What the exercise asks:
When the string "True" appears in a line of the records, show the whole line.
= Beginning of Section =
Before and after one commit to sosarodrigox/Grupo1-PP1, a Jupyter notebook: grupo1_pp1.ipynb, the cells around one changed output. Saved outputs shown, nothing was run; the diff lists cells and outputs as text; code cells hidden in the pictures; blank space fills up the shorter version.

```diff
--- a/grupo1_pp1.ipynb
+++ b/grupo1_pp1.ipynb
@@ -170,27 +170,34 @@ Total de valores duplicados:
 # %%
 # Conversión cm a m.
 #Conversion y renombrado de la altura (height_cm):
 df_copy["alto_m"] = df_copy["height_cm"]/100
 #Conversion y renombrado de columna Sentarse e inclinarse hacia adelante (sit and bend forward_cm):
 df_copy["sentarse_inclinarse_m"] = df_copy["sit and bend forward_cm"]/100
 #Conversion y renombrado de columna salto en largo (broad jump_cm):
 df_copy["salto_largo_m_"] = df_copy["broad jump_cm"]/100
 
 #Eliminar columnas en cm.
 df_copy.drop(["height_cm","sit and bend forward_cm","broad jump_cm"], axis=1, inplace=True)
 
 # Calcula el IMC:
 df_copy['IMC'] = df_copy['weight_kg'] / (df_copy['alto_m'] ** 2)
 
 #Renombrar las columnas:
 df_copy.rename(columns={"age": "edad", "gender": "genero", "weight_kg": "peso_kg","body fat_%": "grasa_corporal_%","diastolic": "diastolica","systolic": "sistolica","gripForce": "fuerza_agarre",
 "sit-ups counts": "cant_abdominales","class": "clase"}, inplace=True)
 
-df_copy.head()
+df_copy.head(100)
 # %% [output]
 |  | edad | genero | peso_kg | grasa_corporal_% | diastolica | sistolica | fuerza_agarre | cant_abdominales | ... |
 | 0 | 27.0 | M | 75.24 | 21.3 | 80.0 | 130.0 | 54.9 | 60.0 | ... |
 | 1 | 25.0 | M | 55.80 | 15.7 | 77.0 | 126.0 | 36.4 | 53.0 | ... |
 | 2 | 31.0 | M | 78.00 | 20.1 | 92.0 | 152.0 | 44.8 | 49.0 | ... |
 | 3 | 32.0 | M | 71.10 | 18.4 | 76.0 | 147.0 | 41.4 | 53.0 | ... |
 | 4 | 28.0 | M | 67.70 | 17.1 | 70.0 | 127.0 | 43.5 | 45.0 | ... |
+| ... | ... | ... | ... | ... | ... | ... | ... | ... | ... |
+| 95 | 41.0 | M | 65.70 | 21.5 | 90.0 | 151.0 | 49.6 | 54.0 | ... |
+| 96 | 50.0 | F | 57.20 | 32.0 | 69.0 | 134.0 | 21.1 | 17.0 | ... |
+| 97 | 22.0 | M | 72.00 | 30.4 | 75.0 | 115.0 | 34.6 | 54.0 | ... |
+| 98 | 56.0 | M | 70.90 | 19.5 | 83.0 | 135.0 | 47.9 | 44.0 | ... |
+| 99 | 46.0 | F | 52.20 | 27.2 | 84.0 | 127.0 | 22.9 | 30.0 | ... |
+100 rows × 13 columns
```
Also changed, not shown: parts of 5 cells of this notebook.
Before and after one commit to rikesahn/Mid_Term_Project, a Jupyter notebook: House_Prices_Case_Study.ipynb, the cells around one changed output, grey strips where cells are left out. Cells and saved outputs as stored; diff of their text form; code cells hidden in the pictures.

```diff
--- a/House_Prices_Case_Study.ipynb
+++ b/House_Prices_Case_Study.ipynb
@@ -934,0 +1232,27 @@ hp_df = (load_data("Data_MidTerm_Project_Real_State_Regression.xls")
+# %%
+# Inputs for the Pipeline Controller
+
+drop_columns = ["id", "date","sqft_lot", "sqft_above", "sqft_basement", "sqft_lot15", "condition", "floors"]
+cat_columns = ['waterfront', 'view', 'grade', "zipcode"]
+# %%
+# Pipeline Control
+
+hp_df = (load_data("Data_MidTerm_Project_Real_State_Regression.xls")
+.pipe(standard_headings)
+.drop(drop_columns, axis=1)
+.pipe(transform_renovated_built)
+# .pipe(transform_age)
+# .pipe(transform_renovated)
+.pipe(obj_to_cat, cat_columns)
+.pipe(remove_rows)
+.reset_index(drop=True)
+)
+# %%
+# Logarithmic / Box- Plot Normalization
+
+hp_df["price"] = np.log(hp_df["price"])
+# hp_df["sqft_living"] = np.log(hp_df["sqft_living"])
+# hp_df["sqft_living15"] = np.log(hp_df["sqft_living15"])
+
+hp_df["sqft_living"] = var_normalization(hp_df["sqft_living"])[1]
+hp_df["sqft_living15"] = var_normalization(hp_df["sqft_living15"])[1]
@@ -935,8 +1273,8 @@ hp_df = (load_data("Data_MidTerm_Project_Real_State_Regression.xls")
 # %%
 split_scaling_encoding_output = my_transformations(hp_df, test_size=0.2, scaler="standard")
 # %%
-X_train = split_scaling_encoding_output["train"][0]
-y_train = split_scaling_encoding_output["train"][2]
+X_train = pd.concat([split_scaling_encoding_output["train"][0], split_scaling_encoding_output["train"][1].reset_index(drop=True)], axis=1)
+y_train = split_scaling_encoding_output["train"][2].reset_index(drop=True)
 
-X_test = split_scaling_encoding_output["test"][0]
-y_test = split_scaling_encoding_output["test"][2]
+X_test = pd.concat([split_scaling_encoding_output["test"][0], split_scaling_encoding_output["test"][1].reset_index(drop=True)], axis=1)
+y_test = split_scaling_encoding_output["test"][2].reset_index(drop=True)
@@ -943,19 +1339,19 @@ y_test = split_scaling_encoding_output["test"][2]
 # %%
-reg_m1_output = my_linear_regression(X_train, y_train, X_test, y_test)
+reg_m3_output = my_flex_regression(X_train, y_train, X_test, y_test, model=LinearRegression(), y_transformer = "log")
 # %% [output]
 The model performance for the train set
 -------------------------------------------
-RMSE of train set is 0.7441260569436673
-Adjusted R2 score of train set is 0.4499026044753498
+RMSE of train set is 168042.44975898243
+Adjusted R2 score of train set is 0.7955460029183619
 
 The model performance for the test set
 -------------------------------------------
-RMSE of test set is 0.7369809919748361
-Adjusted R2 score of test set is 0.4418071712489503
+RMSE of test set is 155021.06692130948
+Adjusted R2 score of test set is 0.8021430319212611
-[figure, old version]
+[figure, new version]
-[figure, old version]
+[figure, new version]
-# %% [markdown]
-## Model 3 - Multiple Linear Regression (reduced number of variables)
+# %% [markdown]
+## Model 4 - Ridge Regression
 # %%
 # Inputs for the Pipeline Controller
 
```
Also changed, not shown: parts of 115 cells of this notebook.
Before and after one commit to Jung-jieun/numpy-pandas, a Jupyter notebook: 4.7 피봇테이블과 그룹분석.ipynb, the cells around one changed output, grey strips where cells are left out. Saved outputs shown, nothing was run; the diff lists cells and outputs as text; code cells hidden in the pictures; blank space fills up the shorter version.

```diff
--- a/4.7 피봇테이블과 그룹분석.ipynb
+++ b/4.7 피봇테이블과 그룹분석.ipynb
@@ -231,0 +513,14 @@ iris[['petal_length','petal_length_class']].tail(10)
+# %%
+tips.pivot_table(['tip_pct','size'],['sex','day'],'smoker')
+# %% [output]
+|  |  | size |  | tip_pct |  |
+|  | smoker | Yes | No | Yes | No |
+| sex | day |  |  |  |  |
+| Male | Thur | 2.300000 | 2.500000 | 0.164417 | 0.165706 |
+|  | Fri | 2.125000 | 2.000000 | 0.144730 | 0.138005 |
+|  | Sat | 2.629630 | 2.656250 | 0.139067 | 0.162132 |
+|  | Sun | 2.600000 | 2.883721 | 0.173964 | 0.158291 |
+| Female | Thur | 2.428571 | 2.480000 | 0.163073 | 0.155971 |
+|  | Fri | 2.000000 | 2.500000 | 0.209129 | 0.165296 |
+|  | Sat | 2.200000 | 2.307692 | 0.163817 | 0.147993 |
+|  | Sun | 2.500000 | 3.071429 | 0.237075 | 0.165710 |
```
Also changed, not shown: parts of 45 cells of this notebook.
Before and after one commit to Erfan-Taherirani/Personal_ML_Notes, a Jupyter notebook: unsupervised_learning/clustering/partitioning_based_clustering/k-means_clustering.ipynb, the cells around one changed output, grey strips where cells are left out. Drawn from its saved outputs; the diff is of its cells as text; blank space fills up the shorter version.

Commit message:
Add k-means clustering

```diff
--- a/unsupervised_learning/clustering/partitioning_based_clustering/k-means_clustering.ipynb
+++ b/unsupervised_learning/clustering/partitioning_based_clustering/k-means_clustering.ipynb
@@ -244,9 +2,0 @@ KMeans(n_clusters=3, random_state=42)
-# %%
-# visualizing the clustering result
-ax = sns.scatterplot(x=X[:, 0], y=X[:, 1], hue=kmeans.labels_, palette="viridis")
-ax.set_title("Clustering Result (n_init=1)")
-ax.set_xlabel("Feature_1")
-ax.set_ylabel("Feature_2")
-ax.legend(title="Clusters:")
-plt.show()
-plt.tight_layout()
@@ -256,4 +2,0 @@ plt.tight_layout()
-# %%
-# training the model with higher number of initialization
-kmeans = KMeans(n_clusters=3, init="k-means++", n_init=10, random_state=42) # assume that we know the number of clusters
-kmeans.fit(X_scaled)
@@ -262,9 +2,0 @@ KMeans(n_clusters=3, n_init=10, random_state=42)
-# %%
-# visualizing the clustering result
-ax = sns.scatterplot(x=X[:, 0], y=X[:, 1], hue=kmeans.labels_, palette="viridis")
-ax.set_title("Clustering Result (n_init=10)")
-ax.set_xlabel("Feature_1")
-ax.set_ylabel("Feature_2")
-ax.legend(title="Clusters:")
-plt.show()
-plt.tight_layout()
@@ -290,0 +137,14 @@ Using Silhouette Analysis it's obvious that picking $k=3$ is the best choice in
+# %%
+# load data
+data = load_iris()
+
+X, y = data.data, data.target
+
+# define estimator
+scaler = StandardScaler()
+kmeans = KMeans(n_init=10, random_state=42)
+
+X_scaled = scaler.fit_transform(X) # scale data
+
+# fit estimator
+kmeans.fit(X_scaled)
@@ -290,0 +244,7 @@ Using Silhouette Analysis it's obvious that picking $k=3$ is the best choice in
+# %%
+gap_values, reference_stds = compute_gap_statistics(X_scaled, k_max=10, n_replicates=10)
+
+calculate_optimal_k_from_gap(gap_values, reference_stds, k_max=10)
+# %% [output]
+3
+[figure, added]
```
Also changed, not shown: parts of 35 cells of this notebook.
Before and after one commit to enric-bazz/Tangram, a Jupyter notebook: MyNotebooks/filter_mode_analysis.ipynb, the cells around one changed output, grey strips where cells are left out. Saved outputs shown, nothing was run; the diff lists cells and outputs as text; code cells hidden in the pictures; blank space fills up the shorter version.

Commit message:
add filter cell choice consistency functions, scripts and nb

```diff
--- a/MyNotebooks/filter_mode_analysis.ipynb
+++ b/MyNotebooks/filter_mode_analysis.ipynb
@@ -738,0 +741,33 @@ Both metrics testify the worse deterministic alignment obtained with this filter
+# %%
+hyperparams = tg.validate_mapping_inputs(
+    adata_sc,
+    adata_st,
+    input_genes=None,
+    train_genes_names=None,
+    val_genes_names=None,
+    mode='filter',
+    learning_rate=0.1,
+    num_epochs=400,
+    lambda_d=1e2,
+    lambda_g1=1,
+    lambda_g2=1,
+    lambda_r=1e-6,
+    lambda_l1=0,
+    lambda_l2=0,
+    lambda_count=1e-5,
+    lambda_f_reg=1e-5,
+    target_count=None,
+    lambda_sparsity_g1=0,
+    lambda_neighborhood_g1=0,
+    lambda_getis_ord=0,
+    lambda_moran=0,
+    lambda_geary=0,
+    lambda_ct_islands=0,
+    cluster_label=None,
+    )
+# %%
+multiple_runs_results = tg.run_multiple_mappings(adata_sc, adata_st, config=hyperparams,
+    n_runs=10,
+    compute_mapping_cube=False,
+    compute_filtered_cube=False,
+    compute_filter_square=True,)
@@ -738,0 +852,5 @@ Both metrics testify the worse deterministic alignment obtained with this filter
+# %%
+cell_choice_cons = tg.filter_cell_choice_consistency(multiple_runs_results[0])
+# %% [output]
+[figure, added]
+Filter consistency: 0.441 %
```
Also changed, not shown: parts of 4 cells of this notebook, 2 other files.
= End of Section =
Written answer:
 df_copy.drop(["height_cm","sit and bend forward_cm","broad jump_cm"], axis=1, inplace=True)
 "sit-ups counts": "cant_abdominales","class": "clase"}, inplace=True)
+.reset_index(drop=True)
+X_train = pd.concat([split_scaling_encoding_output["train"][0], split_scaling_encoding_output["train"][1].reset_index(drop=True)], axis=1)
+y_train = split_scaling_encoding_output["train"][2].reset_index(drop=True)
+X_test = pd.concat([split_scaling_encoding_output["test"][0], split_scaling_encoding_output["test"][1].reset_index(drop=True)], axis=1)
+y_test = split_scaling_encoding_output["test"][2].reset_index(drop=True)
+    compute_filter_square=True,)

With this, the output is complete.